**Work order**
Find all the lines in the entries below that hold the word "text" and copy them.

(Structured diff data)
——

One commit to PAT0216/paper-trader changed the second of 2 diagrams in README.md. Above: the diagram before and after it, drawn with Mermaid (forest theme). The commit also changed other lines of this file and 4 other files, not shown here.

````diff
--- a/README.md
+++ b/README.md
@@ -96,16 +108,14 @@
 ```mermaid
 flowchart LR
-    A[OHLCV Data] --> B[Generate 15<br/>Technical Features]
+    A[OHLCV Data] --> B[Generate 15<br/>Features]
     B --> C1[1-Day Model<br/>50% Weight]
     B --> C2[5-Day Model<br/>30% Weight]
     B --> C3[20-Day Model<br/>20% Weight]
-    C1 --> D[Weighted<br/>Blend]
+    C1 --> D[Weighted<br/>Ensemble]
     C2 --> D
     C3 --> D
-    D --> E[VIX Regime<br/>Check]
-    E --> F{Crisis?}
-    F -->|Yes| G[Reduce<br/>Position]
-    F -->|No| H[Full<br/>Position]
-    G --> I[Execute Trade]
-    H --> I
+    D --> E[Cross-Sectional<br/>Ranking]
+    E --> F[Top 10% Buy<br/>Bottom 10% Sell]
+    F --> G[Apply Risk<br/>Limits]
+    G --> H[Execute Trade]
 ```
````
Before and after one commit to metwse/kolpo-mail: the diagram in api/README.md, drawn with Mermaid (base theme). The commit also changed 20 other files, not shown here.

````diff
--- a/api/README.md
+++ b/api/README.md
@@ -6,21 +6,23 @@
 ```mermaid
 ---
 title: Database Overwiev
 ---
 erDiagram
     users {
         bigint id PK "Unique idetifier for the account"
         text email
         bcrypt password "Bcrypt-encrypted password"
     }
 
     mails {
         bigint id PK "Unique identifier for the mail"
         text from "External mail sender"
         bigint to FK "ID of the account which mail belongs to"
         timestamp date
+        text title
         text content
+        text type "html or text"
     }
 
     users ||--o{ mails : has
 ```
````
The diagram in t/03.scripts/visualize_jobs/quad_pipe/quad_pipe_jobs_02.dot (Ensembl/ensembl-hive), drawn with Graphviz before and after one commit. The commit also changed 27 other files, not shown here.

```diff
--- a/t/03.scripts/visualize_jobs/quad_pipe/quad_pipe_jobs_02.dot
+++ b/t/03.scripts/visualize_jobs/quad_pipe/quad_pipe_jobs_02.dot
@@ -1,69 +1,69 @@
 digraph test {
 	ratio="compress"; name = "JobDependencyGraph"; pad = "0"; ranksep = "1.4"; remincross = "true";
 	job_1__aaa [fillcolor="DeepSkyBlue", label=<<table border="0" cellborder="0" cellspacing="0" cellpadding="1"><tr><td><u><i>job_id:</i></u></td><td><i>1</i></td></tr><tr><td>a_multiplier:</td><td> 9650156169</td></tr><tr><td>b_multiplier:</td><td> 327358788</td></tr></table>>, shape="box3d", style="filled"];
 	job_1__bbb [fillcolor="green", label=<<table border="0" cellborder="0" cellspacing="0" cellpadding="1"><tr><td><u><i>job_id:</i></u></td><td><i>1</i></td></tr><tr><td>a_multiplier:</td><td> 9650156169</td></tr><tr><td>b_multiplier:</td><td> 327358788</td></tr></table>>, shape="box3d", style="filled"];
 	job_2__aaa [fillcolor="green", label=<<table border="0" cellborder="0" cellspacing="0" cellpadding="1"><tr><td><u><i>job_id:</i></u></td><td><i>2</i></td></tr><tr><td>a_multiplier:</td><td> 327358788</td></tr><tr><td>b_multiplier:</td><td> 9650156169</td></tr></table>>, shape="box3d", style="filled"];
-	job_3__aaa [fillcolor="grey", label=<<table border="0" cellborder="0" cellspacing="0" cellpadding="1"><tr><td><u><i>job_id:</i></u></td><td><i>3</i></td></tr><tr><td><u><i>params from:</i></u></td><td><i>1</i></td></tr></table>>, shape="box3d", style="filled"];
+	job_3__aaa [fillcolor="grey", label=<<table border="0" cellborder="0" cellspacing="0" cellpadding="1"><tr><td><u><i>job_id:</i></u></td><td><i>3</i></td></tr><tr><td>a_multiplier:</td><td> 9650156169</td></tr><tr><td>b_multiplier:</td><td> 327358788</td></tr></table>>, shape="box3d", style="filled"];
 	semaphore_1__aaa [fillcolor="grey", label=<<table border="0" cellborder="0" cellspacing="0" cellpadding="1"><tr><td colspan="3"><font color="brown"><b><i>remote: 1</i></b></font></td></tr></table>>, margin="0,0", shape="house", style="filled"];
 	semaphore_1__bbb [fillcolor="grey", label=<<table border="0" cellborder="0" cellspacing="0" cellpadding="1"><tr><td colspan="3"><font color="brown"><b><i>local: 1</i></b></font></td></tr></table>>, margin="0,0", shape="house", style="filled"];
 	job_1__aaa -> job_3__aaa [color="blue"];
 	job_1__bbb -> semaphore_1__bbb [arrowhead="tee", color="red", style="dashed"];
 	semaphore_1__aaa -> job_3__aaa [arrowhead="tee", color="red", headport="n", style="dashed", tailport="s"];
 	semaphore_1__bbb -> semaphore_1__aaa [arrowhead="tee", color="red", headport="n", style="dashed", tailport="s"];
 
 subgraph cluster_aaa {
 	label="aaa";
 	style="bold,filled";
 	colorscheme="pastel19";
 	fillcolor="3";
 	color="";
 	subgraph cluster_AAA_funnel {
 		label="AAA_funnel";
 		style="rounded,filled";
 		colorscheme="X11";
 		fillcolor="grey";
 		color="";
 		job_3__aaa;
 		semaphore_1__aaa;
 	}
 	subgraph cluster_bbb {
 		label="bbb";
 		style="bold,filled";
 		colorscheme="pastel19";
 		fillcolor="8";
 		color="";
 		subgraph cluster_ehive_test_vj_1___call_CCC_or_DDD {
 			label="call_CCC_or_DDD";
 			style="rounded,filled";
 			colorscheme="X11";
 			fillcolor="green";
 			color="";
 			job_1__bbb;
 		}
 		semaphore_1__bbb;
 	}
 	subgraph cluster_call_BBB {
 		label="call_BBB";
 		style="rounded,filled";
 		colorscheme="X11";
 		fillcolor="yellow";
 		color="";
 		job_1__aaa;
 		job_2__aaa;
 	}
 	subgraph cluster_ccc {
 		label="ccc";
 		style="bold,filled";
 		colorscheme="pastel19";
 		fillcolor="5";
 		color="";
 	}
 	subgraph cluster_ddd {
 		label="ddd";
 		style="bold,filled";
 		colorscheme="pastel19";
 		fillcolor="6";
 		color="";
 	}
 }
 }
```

——

**Exercise solution**
         text email
         text from "External mail sender"
+        text title
         text content
+        text type "html or text"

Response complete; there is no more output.